The dedication of this gas to the local market poses delicate problems for the project, which is owned by two private companies. The main one seems to be the price at which the Nation will buy the gas from the private producers, since in Venezuela the price of gas in the domestic market is highly subsidized.
In an article which appeared in www.soberania.org, see: http://www.soberania.org/2015/07/07/pdvsa-el-arranque-del-proyecto-cardon-iv/oil and gas expert Einstein Millan argues that, due to the low prices of gas in the domestic market and, even, in the global market, the financial outlook of the project is poor. The economics of the project would depend on the possibility of selling the recoverable liquids in the international market, but this would require changes in the current legislation. Millan adds that the economics of the base case, following current parameters and regulations, are clearly negative. On the other hand, adds Millan, the reservoir is rich in condensate, according to ENI, about 70 barrels of condensate per million cubic feet of gas. Exporting the liquids would improve the economics of the project but will have legal implications that have not been properly addressed in the contract.
In effect, who will have the ownership of the condensates? By law they belong to the Nation but, without a possibility of marketing these condensates, the foreign partners might have no hope of making a profit.
Millan also suggests that, if the reservoir is exploited in order to maximize liquid recovery this could generate damage to the reservoir, producing a sub-optimal final recovery and, in turn, a great loss to the Nation.
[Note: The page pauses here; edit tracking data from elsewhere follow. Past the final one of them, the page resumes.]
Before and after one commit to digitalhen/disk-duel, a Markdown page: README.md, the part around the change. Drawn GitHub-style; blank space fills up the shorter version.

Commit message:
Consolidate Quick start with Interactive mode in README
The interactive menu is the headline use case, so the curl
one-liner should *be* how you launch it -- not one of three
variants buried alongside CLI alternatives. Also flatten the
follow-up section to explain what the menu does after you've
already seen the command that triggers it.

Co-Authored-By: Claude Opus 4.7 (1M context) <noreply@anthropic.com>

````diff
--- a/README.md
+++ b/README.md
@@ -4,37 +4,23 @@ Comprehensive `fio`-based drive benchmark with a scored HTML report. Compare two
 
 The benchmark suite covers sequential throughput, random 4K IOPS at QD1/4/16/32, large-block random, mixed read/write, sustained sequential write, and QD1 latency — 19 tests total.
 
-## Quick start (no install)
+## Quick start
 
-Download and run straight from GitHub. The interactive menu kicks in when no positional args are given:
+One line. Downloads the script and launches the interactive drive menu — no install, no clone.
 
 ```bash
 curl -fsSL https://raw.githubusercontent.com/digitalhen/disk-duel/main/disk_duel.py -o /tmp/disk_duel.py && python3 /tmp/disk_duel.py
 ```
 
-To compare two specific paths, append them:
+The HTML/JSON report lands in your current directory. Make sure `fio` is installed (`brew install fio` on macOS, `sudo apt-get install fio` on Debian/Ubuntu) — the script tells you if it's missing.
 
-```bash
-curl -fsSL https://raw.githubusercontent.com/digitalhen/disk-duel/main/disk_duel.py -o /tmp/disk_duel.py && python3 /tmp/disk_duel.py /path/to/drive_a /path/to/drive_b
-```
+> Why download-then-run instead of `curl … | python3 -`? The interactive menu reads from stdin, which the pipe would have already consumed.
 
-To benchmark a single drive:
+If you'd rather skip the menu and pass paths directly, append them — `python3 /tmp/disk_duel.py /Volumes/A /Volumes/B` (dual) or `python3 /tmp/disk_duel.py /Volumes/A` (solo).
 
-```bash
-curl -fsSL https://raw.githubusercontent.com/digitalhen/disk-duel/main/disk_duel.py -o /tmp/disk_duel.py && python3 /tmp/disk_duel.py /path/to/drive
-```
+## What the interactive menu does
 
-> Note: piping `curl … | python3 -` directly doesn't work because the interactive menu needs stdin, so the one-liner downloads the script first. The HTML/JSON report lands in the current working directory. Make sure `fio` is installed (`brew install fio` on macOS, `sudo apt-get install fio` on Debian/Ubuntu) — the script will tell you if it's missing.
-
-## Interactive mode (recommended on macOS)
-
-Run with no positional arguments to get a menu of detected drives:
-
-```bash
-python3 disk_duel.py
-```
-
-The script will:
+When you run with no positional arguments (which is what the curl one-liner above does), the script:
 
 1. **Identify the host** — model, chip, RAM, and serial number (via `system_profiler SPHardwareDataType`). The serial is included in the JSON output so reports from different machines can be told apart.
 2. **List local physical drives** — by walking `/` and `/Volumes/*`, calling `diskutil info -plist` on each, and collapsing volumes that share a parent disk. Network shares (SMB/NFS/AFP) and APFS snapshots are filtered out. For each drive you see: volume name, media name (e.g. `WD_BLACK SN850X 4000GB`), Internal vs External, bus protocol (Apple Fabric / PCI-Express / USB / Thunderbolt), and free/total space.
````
Additional complications are emerging as the project starts producing. One is that Petroleos de Venezuela had the option of acquiring up to 35% of the project in the exploitation phase, but this appears impossible, as the company is incapable of meeting the financial requirements. Experts comment in private that the Venezuelan government, rather than becoming a bona fide partner in the project, might eventually move to expropriate it, which is the inelegant manner this government has preferred to do things in the past. This, of course, would have a terrible cost to the Nation, both in terms of money and prestige, both of which are already dramatically depleted.
But, as the Venezuelan saying goes: Que es una raya más para un tigre? How important is one more stripe to a tiger?
The main dilemma seems to be the price at which the Nation will pay the joint venture for the gas produced and delivered. If too low the foreign partners would operate at a loss. If too high the Nation would have to absorb a significant loss since it would pay more than it recovers from the domestic market.
The moral of the story is that if the rules of a game are not clear, fair and free from ideological contamination, no project can ever be profitable and both sides lose.